And once you see Conway’s Game of Life underway (you can play around with a version here) it’s impossible to miss its connection to SimCity. Too much industrial pollution and your residential areas stay dormant. Commercial served by train and roads sprouts to a tower. The square zones live or die by what they’re next to. Success emerges from the interaction between cells, and there’s always the opportunity to make small tweaks or grand gestures to realign the entire game. Very much the way to build a city, either digital or meat space.

It is a little unfair to compare a recently released app about flowers to one of the most transcendent games of all time. And Terra Nil does offer both Gardener and Zen modes that make the game easier or let you just putter around without specific objectives. But it is useful to consider what it takes to make a game like SimCity so different. Surprises don’t necessary come from proscribed achievements from hitting the right key sequence. Surprises and achievements and healthy cities come from emergent interactions. 

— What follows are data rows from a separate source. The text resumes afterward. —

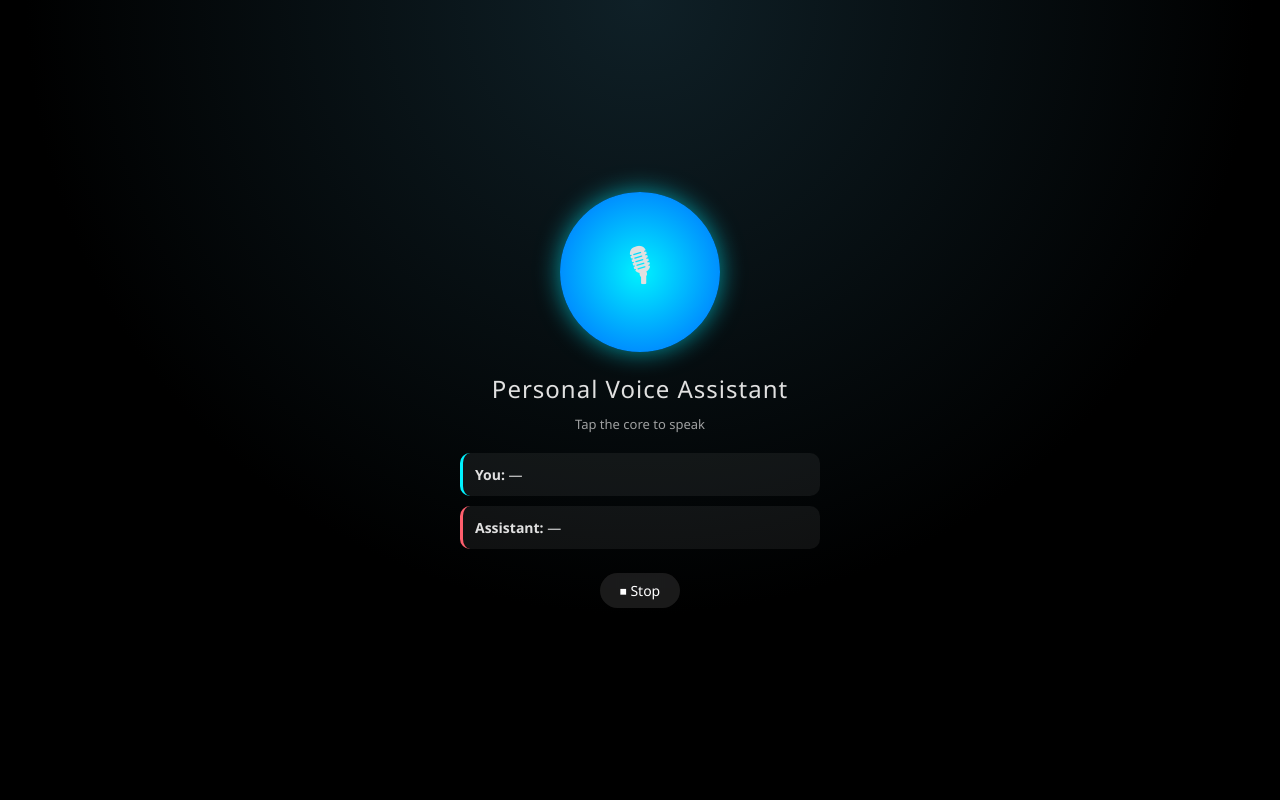
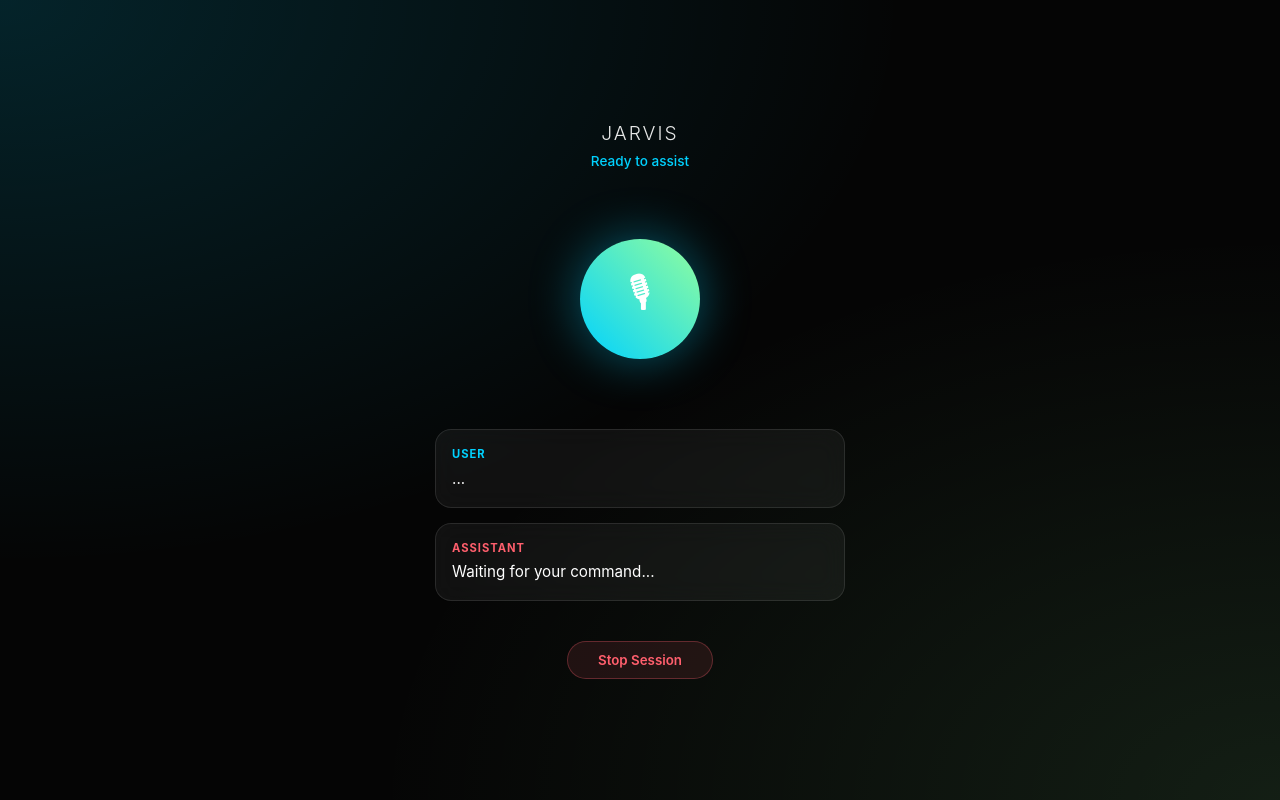
Before and after one commit to vivek248-cloud/voiceAssistant, a Django app: page / in a window 1280 px wide. Run offline with Django 3.2, Linux system fonts and the light colour scheme.

Commit message:
Revamp voice assistant UI and styles
Updated the voice assistant interface with new styles and structure.

```diff
--- a/assistant/templates/assistant/index.html
+++ b/assistant/templates/assistant/index.html
@@ -2,182 +2,254 @@
 <html lang="en">
 <head>
 <meta charset="UTF-8">
-<title>Voice Assistant</title>
+<meta name="viewport" content="width=device-width, initial-scale=1.0">
+<title>Aura Voice Assistant</title>
 
 <style>
+:root {
+    --primary: #00d2ff;
+    --secondary: #92fe9d;
+    --accent: #ff5f6d;
+    --bg-dark: #050505;
+    --glass: rgba(255, 255, 255, 0.05);
+}
+
 * {
     box-sizing: border-box;
-    font-family: "Segoe UI", sans-serif;
+    font-family: 'Inter', -apple-system, BlinkMacSystemFont, "Segoe UI", Roboto, sans-serif;
 }
 
 body {
     margin: 0;
     height: 100vh;
-    background: radial-gradient(circle at top, #0f2027, #000000 60%);
+    background-color: var(--bg-dark);
+    background-image:
+        radial-gradient(at 0% 0%, rgba(0, 210, 255, 0.15) 0px, transparent 50%),
+        radial-gradient(at 100% 100%, rgba(146, 254, 157, 0.1) 0px, transparent 50%);
     display: flex;
     align-items: center;
     justify-content: center;
-    color: #e0e0e0;
+    color: #fff;
+    overflow: hidden;
 }
 
-/* Main container */
-.assistant {
-    text-align: center;
+.container {
+    width: 100%;
+    max-width: 450px;
+    padding: 20px;
+    display: flex;
+    flex-direction: column;
+    align-items: center;
+    gap: 30px;
 }
 
-/* AI core circle */
-.core {
-    width: 160px;
-    height: 160px;
+/* The Animated Orb */
+.orb-wrapper {
+    position: relative;
+    width: 200px;
+    height: 200px;
+    display: flex;
+    justify-content: center;
+    align-items: center;
+}
+
+.orb {
+    position: absolute;
+    width: 120px;
+    height: 120px;
+    background: linear-gradient(45deg, var(--primary), var(--secondary));
     border-radius: 50%;
-    background: radial-gradient(circle, #00f2fe, #0066ff);
-    box-shadow: 0 0 25px rgba(0, 242, 254, 0.6);
+
+    box-shadow: 0 0 50px rgba(0, 210, 255, 0.4);
+    cursor: pointer;
+    transition: all 0.5s cubic-bezier(0.175, 0.885, 0.32, 1.275);
+    z-index: 2;
     display: flex;
     align-items: center;
     justify-content: center;
-    font-size: 42px;
-    cursor: pointer;
-    transition: 0.3s;
-    margin: auto;
+    font-size: 40px;
 }
 
-/* Listening animation */
-.core.listening {
-    animation: glow 1.5s infinite;
+.orb:hover {
+    transform: scale(1.05);
+    box-shadow: 0 0 70px rgba(0, 210, 255, 0.6);
 }
 
-/* Speaking animation */
-.core.speaking {
-    background: radial-gradient(circle, #ff5f6d, #ffc371);
-    box-shadow: 0 0 35px rgba(255, 95, 109, 0.8);
+/* Background pulse for when listening */
+.orb-pulse {
+    position: absolute;
+    width: 120px;
+    height: 120px;
+    background: var(--primary);
+    border-radius: 50%;
+    opacity: 0;
+    z-index: 1;
 }
 
-@keyframes glow {
-    0% { box-shadow: 0 0 10px rgba(0, 242, 254, 0.4); }
-    50% { box-shadow: 0 0 40px rgba(0, 242, 254, 0.9); }
-    100% { box-shadow: 0 0 10px rgba(0, 242, 254, 0.4); }
+.listening .orb-pulse {
+    animation: ripple 2s infinite;
 }
 
-h2 {
-    margin: 20px 0 10px;
-    font-weight: 500;
-    letter-spacing: 1px;
+.listening .orb {
+    animation: float 3s infinite ease-in-out;
 }
 
-.status {
-    font-size: 13px;
-    opacity: 0.7;
-    margin-bottom: 20px;
+.speaking .orb {
+    background: linear-gradient(45deg, #ff5f6d, #ffc371);
+    box-shadow: 0 0 60px rgba(255, 95, 109, 0.5);
+    transform: scale(1.1);
 }
 
-/* Text panels */
-.panel {
-    width: 360px;
-    background: rgba(255, 255, 255, 0.06);
-    border-radius: 10px;
-    padding: 12px;
-    margin: 10px auto;
-    font-size: 14px;
-    text-align: left;
-    min-height: 24px;
-    border-left: 3px solid #00f2fe;
+@keyframes ripple {
+    0% { transform: scale(1); opacity: 0.5; }
+    100% { transform: scale(2.5); opacity: 0; }
 }
 
-.panel.assistant {
-    border-left-color: #ff5f6d;
+@keyframes float {
+    0%, 100% { transform: translateY(0); }
+    50% { transform: translateY(-10px); }
 }
 
+/* Text & Panels */
+.header { text-align: center; }
+h2 { margin: 0; font-weight: 300; letter-spacing: 2px; text-transform: uppercase; font-size: 1.2rem; opacity: 0.9; }
+.status { font-size: 0.85rem; color: var(--primary); margin-top: 8px; font-weight: 500; }
 
-/* Voice wave container */
+.chat-box {
+    width: 100%;
+    display: flex;
+    flex-direction: column;
+    gap: 15px;
+}
+
+.panel {
+    background: var(--glass);
+    backdrop-filter: blur(12px);
+    -webkit-backdrop-filter: blur(12px);
+    border: 1px solid rgba(255,255,255,0.1);
+    border-radius: 16px;
+    padding: 16px;
+    font-size: 0.95rem;
+    line-height: 1.5;
+    transition: 0.3s;
+}
+
+.panel b {
+    display: block;
+    font-size: 0.7rem;
+    text-transform: uppercase;
+    margin-bottom: 5px;
+    letter-spacing: 1px;
+    color: var(--primary);
+}
+
+.panel.assistant b { color: var(--accent); }
+
+/* Waves for active speech */
 .waves {
     display: flex;
-    justify-content: center;
-    gap: 6px;
-    margin: 18px 0;
+    align-items: center;
+    gap: 4px;
+    height: 20px;
 }
 
-/* Individual bars */
 .waves span {
-    width: 6px;
-    height: 20px;
-    background: linear-gradient(180deg, #00f2fe, #ff5f6d);
-    border-radius: 10px;
-    animation: wave 1.2s infinite ease-in-out;
-    opacity: 0.9;
+    display: block;
+    width: 3px;
+    height: 100%;
+    background: #fff;
+    border-radius: 4px;
+    animation: wave 1s infinite ease-in-out;
 }
 
-/* Different delays for natural movement */
-.waves span:nth-child(1) { animation-delay: 0s; }
-.waves span:nth-child(2) { animation-delay: 0.15s; }
-.waves span:nth-child(3) { animation-delay: 0.3s; }
-.waves span:nth-child(4) { animation-delay: 0.45s; }
-.waves span:nth-child(5) { animation-delay: 0.6s; }
-
 @keyframes wave {
-    0%, 100% { height: 14px; }
-    50% { height: 40px; }
+    0%, 100% { transform: scaleY(0.3); }
+    50% { transform: scaleY(1.2); }
 }
 
-/* Hide by default */
-.hidden {
-    display: none;
+.controls {
+    margin-top: 10px;
 }
 
-
-/* Stop button */
 .stop-btn {
-    margin-top: 14px;
-    padding: 8px 20px;
-    border-radius: 20px;
-    border: none;
-    background: rgba(255, 255, 255, 0.1);
-    color: #fff;
-    font-size: 14px;
+    background: rgba(255, 95, 109, 0.1);
+    border: 1px solid rgba(255, 95, 109, 0.3);
+    color: #ff5f6d;
+    padding: 10px 30px;
+    border-radius: 30px;
     cursor: pointer;
-    backdrop-filter: blur(6px);
+    font-weight: 600;
     transition: 0.3s;
 }
 
 .stop-btn:hover {
-    background: rgba(255, 95, 109, 0.6);
+    background: #ff5f6d;
+    color: white;
 }
 
+.hidden { display: none; }
 </style>
 </head>
 
 <body>
 
-<div class="assistant">
+<div class="container">
+    <div class="header">
+        <h2>Jarvis</h2>
+        <div id="status" class="status">Ready to assist</div>
+    </div>
 
-    <div id="core" class="core" onclick="startVoice()">🎙
+    <div class="orb-wrapper" id="orbContainer">
+        <div class="orb-pulse"></div>
+        <div id="core" class="orb" onclick="startVoice()">
+            <span id="micIcon">🎙</span>
             <div id="waves" class="waves hidden">
-        <span></span>
-        <span></span>
-        <span></span>
-        <span></span>
-        <span></span>
+                <span style="animation-delay: 0.1s"></span>
+                <span style="animation-delay: 0.2s"></span>
+                <span style="animation-delay: 0.3s"></span>
+                <span style="animation-delay: 0.4s"></span>
             </div>
         </div>
-    <!-- Voice Waves -->
+    </div>
 
-
-    <h2>Personal Voice Assistant</h2>
-    <div id="status" class="status">Tap the core to speak</div>
-
+    <div class="chat-box">
         <div class="panel">
-        <b>You:</b>
-        <span id="cmd">—</span>
+            <b>User</b>
+            <span id="cmd">...</span>
         </div>
 
         <div class="panel assistant">
-        <b>Assistant:</b>
-        <span id="res">—</span>
+            <b>Assistant</b>
+            <span id="res">Waiting for your command...</span>
         </div>
-    <button id="stopBtn" class="stop-btn" onclick="stopAssistant()">⏹ Stop</button>
+    </div>
 
+    <div class="controls">
+        <button id="stopBtn" class="stop-btn" onclick="stopAssistant()">Stop Session</button>
+    </div>
 </div>
 
 <script src="/static/assistant/js/voice.js"></script>
+<script>
+    // Example toggle function for you to integrate into your voice.js logic
+    function setVisualState(state) {
+        const core = document.getElementById('orbContainer');
+        const mic = document.getElementById('micIcon');
+        const waves = document.getElementById('waves');
+
+        core.classList.remove('listening', 'speaking');
+        mic.classList.remove('hidden');
+        waves.classList.add('hidden');
+
+        if (state === 'listening') {
+            core.classList.add('listening');
+            mic.classList.add('hidden');
+            waves.classList.remove('hidden');
+        } else if (state === 'speaking') {
+            core.classList.add('speaking');
+        }
+    }
+</script>
 
 </body>
 </html>
```
Lines whose indentation alone changed are shown as unchanged.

Which makes Terra Nil absolutely successful. Treating a city like a jewel box is a perfect city unbuilding simulator. If you want to take apart a neighborhood, there is nothing like adding too many rules or pretending it’s a terrarium. Boiling down urbanism’s iterative game of life to just rote procedures is absolutely the way to dismantle a city. 

Terra Nil was developed by Free Lives and published by Devolver Digital. It is available on Steam, and free on various app stores with a Netflix subscription. 

Article Author

Ray Dubicki is a stay-at-home dad and parent-on-call for taking care of general school and neighborhood tasks around Ballard. This lets him see how urbanism works (or doesn’t) during the hours most people are locked in their office. He is an attorney and urbanist by training, with soup-to-nuts planning experience from code enforcement to university development to writing zoning ordinances. He enjoys using PowerPoint, but only because it’s no longer a weekly obligation.